     As a person who is lucky enough to be around lots of children on a regular basis, I feel the weight of my responsibility very deeply. Sometimes, I feel overwhelmed by how different most of your childhoods are from my own ,and how short they seem because many of you are exposed to adult problems so soon. Childhood is supposed to be a unique experience distinctly separate from adulthood, a time when you have fun and learn how to follow rules, and leave most of the worrying to the adults. Somewhere along the way, some adults got that mixed up.You're really cool people, and sometimes we want you to be our friends. I know that sounds fun, but sometimes, it means that we dump our big grown up problems into your still growing brains, and then we wonder why you're not acting the way we want you to. That's a really silly thing to do, and I'm sorry that so many of you have to deal with the ignorance of people who are supposed to take care of you. I've taken enough psychology classes to know that the vast majority of your negative behaviors are triggered by circumstances in your life that are outside of your control, and yet I am still so quick to lose my patience. I'm trying so hard to work on that, I hope you can forgive me in the meantime.
     I'm sorry that I can't fix all of your problems, but even more importantly, I'm sorry that I've wasted so much time being overwhelmed by what I can't do,and forgetting to do the things I can. So, from now on, I promise to try to do my best to spend less time focusing on all of the negative things I see, and more time appreciating all of the positivity you create  I'll spend less time being sad when I see people coming to eat with you and never putting their phones down, and more time listening to your stories about your little league games and dance classes. I will spend less of my moments of free time scrolling through social media reading arguments between adults about bathrooms and politics,and more of that time listening to both sides of your Baseball vs. Soccer debates,and detailed explanations of who your favorite superhero is.
    I'm still going to correct you when you're not following the rules, and I'm still not going to let you put Ketchup on every single food you eat, because I promise you that there are some things it just doesn't go with. It's my job to make sure your're following the rules and doing what you're supposed to do, and I know that makes me look mean sometimes. I can remember being a child and not enjoying being disciplined, but I am old enough now to understand that it taught me how to respect authority and take responsibility for my actions, and those are two very important things to know in this world.

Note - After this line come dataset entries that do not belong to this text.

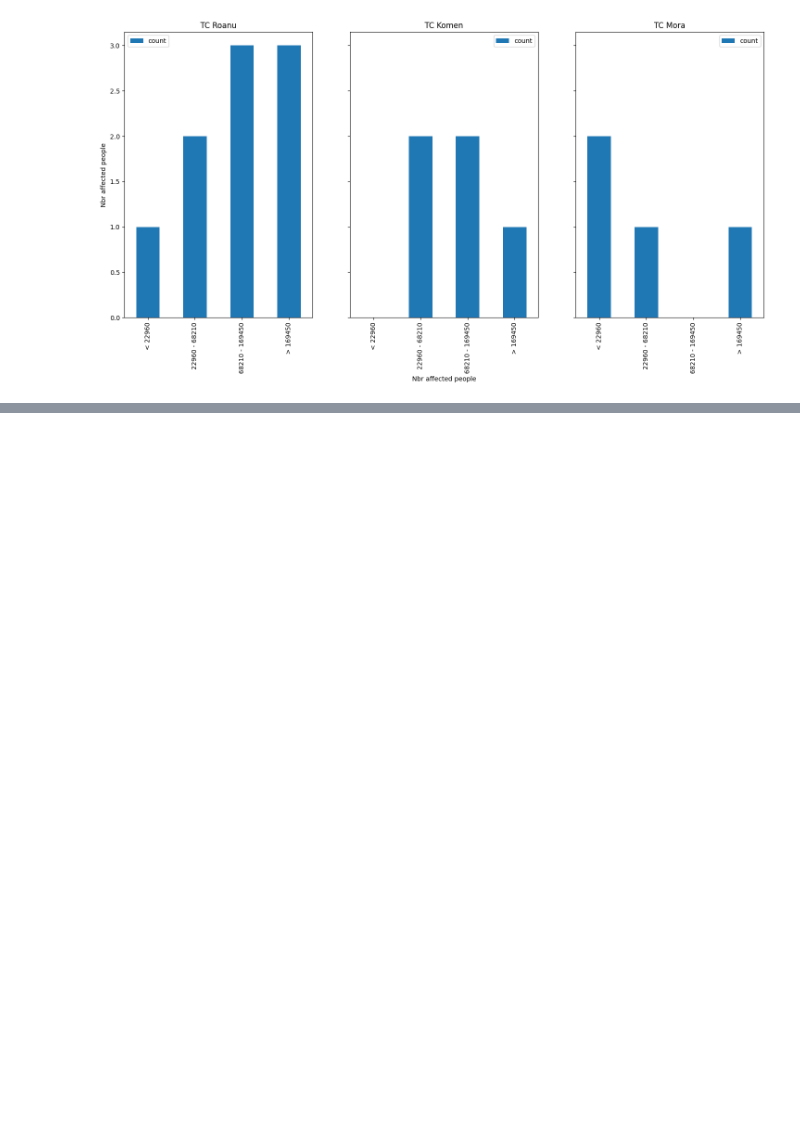
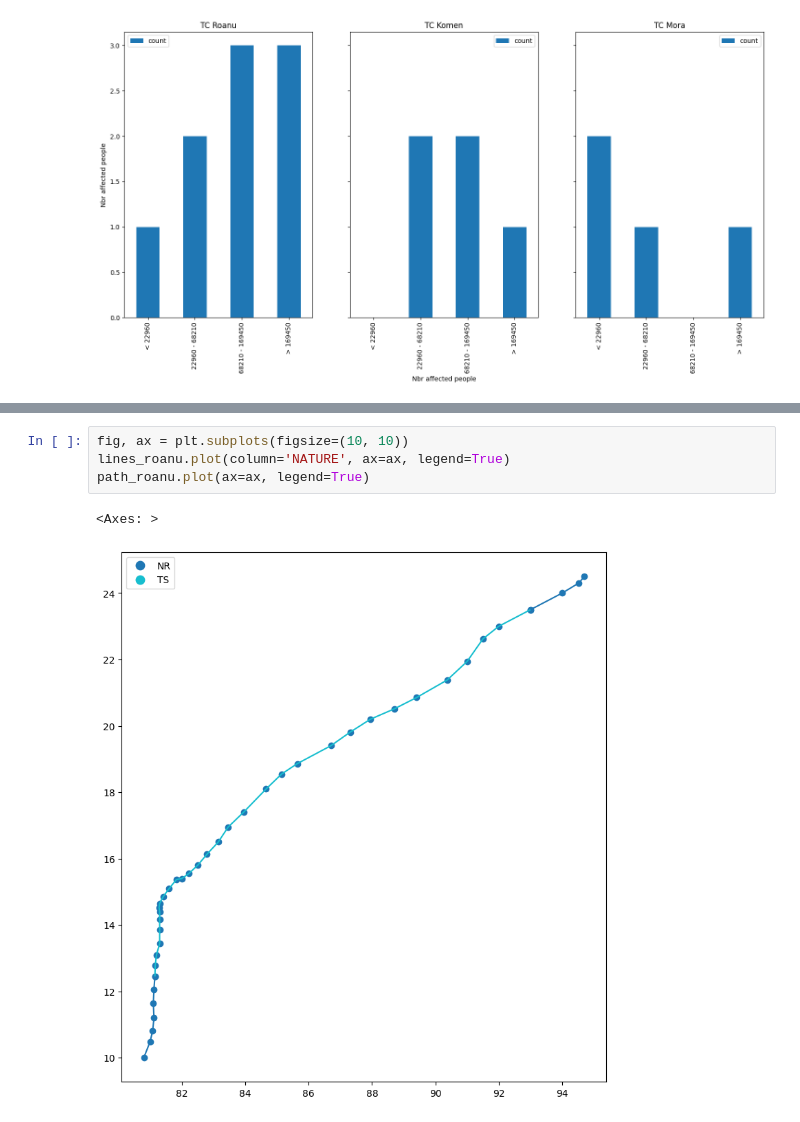
Before and after one commit to KassoumHabibou/PhD-Chapter-2, a Jupyter notebook: 00_time_line.ipynb, the cells around one changed output, grey strips where cells are left out. Saved outputs shown, nothing was run; the diff lists cells and outputs as text; blank space fills up the shorter version.

```diff
--- a/00_time_line.ipynb
+++ b/00_time_line.ipynb
@@ -380,0 +401,7 @@ pathPalette
+# %%
+fig, ax = plt.subplots(figsize=(10, 10))
+lines_roanu.plot(column='NATURE', ax=ax, legend=True)
+path_roanu.plot(ax=ax, legend=True)
+# %% [output]
+<Axes: >
+[figure, added]
```
Also changed, not shown: parts of 9 cells of this notebook, 2 other files.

     I hope you know that you're important to me, even when I'm tired, overwhelmed, and frustrated because I don't always know if I'm doing anything that's really helping you. I wish I could fix all of your problems for you, but maybe it's better for you in the long run that I can only be there to help you as much as I can while you learn to face them on your own. I'm so lucky to be someone who gets to work with children, and you have taught me more that I could ever teach you. If there's one thing I could say to you that I never want you to forget, it's something best said in the words of one of my childhood heroes. You see, when all of the chaos dies down, and summer comes, and the cycle starts again until you wake up one day and discover that you aren't a child anymore, there's one thing that I hope you'll always know, and this is it: I like you just the way you are.